WORK TO BE COMPLETED: In the records that follow, show each line where the word "subgraph" is present.
═══ TASK INPUTS ═══
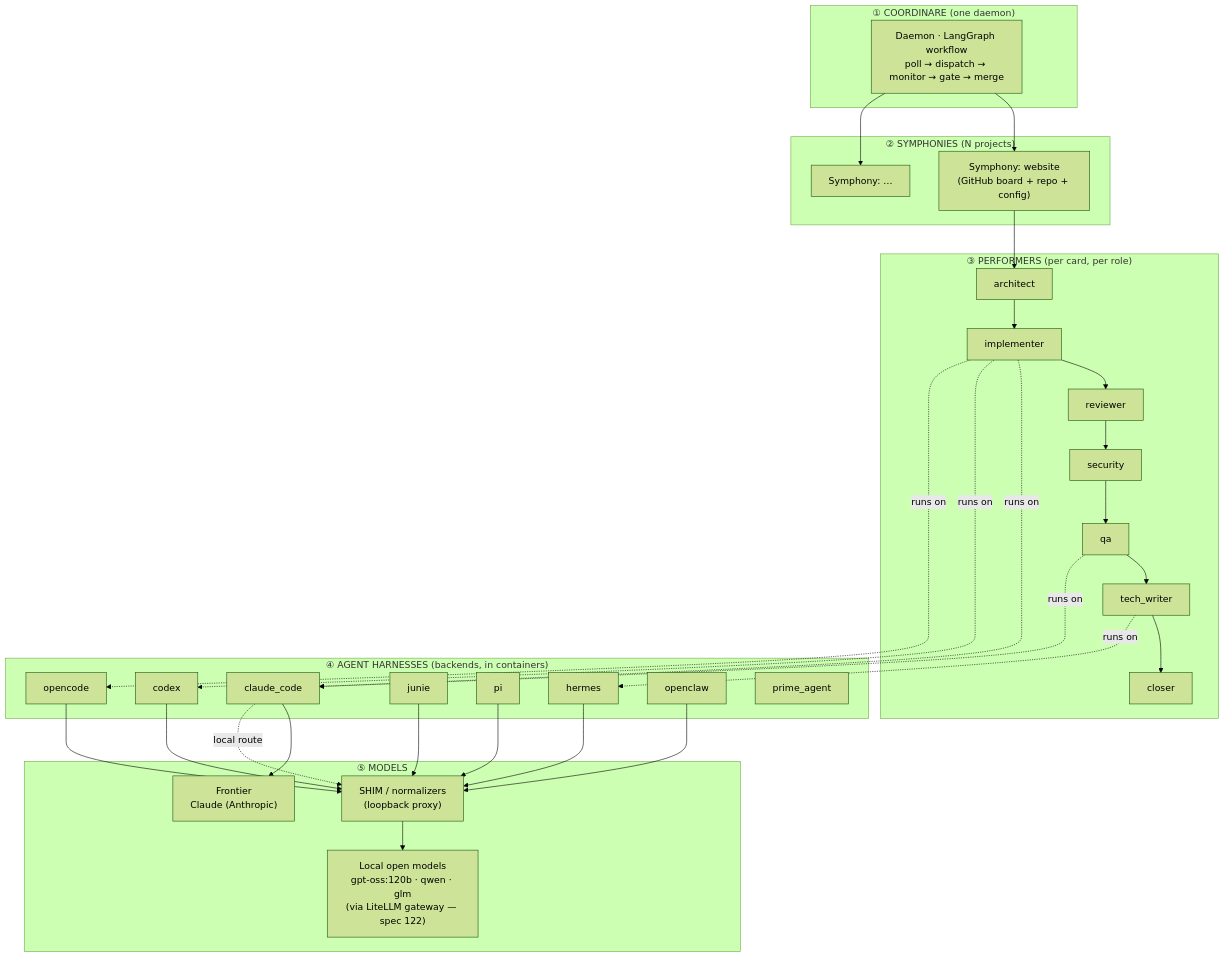
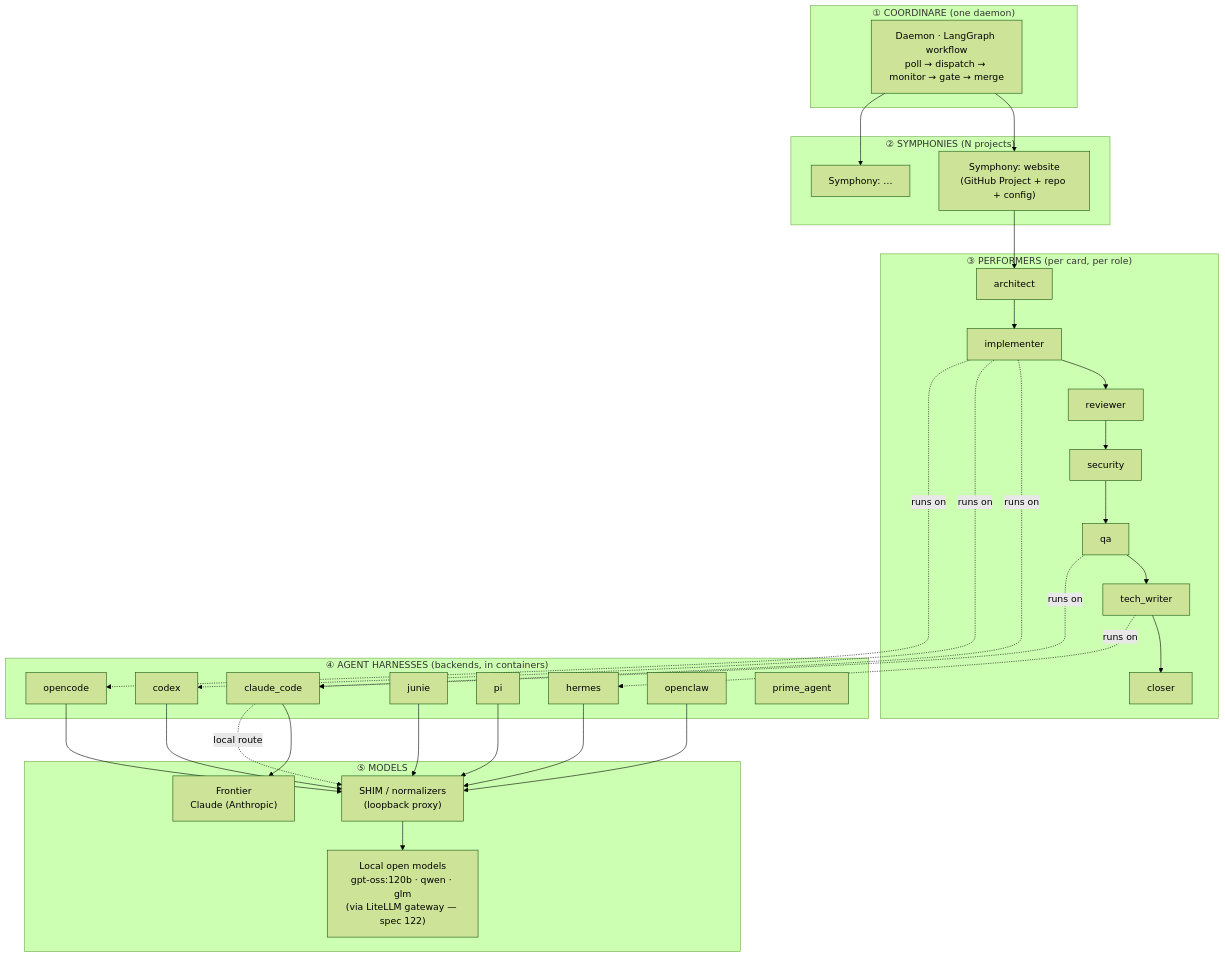
One commit to ViviDynamics/coordinare changed the first of 4 diagrams in docs/onboarding/02-architecture.md. Above: the diagram before and after it, drawn with Mermaid (forest theme). The commit also changed other lines of this file and 42 other files, not shown here.

````diff
--- a/docs/onboarding/02-architecture.md
+++ b/docs/onboarding/02-architecture.md
@@ -8,37 +8,37 @@
 ```mermaid
 flowchart TB
   subgraph L1["① COORDINARE (one daemon)"]
     D["Daemon · LangGraph workflow<br/>poll → dispatch → monitor → gate → merge"]
   end
 
   subgraph L2["② SYMPHONIES (N projects)"]
-    S1["Symphony: website<br/>(GitHub board + repo + config)"]
+    S1["Symphony: website<br/>(GitHub Project + repo + config)"]
     S2["Symphony: …<br/>"]
   end
 
   subgraph L3["③ PERFORMERS (per card, per role)"]
     P1["architect"]; P2["implementer"]; P3["reviewer"]
     P4["security"]; P5["qa"]; P6["tech_writer"]; P7["closer"]
   end
 
   subgraph L4["④ AGENT HARNESSES (backends, in containers)"]
     H1["claude_code"]; H2["codex"]; H3["opencode"]
     H4["junie"]; H5["pi"]; H6["hermes"]; H7["openclaw"]
     H8["prime_agent"]
   end
 
   subgraph L5["⑤ MODELS"]
     M1["Frontier<br/>Claude (Anthropic)"]
     SH["SHIM / normalizers<br/>(loopback proxy)"]
     M2["Local open models<br/>gpt-oss:120b · qwen · glm<br/>(via LiteLLM gateway — spec 122)"]
   end
 
   D --> S1 & S2
   S1 --> P1 --> P2 --> P3 --> P4 --> P5 --> P6 --> P7
   P2 -.runs on.-> H1 & H2 & H3
   P5 -.runs on.-> H1
   P6 -.runs on.-> H6
   H1 --> M1
   H2 & H3 & H4 & H5 & H6 & H7 --> SH --> M2
   H1 -.local route.-> SH
 ```
````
═══
ANSWER TO THIS TASK:
   subgraph L1["① COORDINARE (one daemon)"]
   subgraph L2["② SYMPHONIES (N projects)"]
   subgraph L3["③ PERFORMERS (per card, per role)"]
   subgraph L4["④ AGENT HARNESSES (backends, in containers)"]
   subgraph L5["⑤ MODELS"]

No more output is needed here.